▶ [Task requirements] In the records below, some lines hold the word "fotos". Copy each of those lines.

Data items
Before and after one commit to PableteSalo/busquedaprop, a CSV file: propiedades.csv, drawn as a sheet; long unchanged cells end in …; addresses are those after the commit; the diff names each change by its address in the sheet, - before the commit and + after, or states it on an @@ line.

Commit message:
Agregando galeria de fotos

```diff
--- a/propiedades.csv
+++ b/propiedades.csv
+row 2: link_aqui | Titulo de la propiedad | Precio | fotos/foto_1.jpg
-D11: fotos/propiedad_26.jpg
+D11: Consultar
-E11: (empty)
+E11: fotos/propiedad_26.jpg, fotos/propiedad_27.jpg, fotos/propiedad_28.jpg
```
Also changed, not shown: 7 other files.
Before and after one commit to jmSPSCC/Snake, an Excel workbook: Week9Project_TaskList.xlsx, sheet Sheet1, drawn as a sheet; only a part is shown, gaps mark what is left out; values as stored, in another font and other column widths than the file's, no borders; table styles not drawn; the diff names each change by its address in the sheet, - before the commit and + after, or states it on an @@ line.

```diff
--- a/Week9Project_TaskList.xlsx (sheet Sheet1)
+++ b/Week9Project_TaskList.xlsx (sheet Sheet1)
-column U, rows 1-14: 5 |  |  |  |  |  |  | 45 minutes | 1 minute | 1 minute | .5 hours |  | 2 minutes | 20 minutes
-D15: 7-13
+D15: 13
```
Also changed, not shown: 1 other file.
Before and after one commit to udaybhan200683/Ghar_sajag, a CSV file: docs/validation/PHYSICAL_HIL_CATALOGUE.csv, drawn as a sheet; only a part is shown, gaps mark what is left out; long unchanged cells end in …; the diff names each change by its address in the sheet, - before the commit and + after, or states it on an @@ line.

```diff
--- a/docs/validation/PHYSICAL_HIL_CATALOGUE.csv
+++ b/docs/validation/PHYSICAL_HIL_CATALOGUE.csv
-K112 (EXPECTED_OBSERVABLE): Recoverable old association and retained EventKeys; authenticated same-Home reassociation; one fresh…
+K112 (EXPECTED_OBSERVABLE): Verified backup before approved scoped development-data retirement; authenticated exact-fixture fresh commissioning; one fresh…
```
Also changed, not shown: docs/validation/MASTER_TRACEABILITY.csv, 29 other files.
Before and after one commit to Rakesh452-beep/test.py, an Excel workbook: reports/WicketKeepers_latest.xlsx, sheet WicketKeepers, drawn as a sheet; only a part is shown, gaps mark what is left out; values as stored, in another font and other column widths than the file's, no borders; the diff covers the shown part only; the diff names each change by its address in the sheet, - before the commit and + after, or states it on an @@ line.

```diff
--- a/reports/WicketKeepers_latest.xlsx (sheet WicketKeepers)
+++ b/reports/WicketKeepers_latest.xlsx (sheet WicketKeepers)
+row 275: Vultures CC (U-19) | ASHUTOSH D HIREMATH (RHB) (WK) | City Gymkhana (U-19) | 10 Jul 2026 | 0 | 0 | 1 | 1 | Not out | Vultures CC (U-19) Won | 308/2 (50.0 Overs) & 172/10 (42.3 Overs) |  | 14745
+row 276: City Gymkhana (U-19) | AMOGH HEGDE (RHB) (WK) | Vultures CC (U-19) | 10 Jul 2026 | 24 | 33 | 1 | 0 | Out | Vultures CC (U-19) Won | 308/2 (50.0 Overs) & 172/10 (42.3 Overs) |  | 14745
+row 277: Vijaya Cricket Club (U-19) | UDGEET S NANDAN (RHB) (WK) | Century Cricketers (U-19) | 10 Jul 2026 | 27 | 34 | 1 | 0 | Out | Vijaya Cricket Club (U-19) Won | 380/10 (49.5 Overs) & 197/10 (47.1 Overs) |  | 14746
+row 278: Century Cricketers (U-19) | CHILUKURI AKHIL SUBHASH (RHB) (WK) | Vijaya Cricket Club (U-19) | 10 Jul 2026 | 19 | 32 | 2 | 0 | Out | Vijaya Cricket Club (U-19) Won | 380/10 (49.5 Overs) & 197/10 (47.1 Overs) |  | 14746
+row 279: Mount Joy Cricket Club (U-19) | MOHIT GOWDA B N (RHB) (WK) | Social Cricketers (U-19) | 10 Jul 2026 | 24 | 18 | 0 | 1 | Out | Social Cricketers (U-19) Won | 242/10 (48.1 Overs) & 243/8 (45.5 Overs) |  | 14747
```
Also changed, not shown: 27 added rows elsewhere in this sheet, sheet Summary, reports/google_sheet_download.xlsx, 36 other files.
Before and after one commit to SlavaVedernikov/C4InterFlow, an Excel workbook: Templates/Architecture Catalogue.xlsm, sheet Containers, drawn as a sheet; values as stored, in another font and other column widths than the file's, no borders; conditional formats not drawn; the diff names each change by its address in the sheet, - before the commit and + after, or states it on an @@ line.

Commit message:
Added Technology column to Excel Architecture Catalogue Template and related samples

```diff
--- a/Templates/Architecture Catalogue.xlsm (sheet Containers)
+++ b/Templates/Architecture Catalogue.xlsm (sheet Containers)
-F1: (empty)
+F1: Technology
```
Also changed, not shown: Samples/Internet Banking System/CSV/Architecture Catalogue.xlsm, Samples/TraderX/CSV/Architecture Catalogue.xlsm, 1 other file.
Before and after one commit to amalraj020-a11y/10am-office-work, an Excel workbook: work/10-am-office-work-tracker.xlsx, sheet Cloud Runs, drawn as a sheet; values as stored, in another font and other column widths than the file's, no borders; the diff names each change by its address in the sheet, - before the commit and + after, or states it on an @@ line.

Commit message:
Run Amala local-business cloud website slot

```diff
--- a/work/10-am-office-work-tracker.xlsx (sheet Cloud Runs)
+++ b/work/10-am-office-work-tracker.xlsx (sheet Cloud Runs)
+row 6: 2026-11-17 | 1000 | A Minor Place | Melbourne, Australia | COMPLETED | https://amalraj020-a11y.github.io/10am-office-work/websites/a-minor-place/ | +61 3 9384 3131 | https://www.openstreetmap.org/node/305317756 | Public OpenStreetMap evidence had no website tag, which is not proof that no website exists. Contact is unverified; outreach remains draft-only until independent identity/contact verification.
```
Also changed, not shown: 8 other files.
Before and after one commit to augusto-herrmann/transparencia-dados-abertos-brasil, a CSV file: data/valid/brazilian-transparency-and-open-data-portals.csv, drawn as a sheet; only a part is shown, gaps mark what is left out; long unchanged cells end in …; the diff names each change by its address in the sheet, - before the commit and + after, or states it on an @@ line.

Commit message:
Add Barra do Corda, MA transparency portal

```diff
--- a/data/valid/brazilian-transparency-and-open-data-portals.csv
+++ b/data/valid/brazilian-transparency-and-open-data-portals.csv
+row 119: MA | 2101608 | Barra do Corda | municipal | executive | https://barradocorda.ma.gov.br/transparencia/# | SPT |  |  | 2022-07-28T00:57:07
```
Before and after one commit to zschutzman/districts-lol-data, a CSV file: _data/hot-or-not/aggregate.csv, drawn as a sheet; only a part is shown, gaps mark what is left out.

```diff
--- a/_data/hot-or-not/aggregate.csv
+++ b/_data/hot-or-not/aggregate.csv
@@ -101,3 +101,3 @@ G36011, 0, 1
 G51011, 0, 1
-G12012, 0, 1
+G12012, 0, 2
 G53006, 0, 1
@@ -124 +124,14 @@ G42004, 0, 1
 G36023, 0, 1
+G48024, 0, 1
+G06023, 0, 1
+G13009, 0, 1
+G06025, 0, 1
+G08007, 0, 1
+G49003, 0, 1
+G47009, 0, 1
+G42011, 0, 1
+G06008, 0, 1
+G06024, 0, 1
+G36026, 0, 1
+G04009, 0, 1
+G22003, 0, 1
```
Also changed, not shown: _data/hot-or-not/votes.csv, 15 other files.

▶ [Answer area]
Agregando galeria de fotos
+row 2: link_aqui | Titulo de la propiedad | Precio | fotos/foto_1.jpg
-D11: fotos/propiedad_26.jpg
+E11: fotos/propiedad_26.jpg, fotos/propiedad_27.jpg, fotos/propiedad_28.jpg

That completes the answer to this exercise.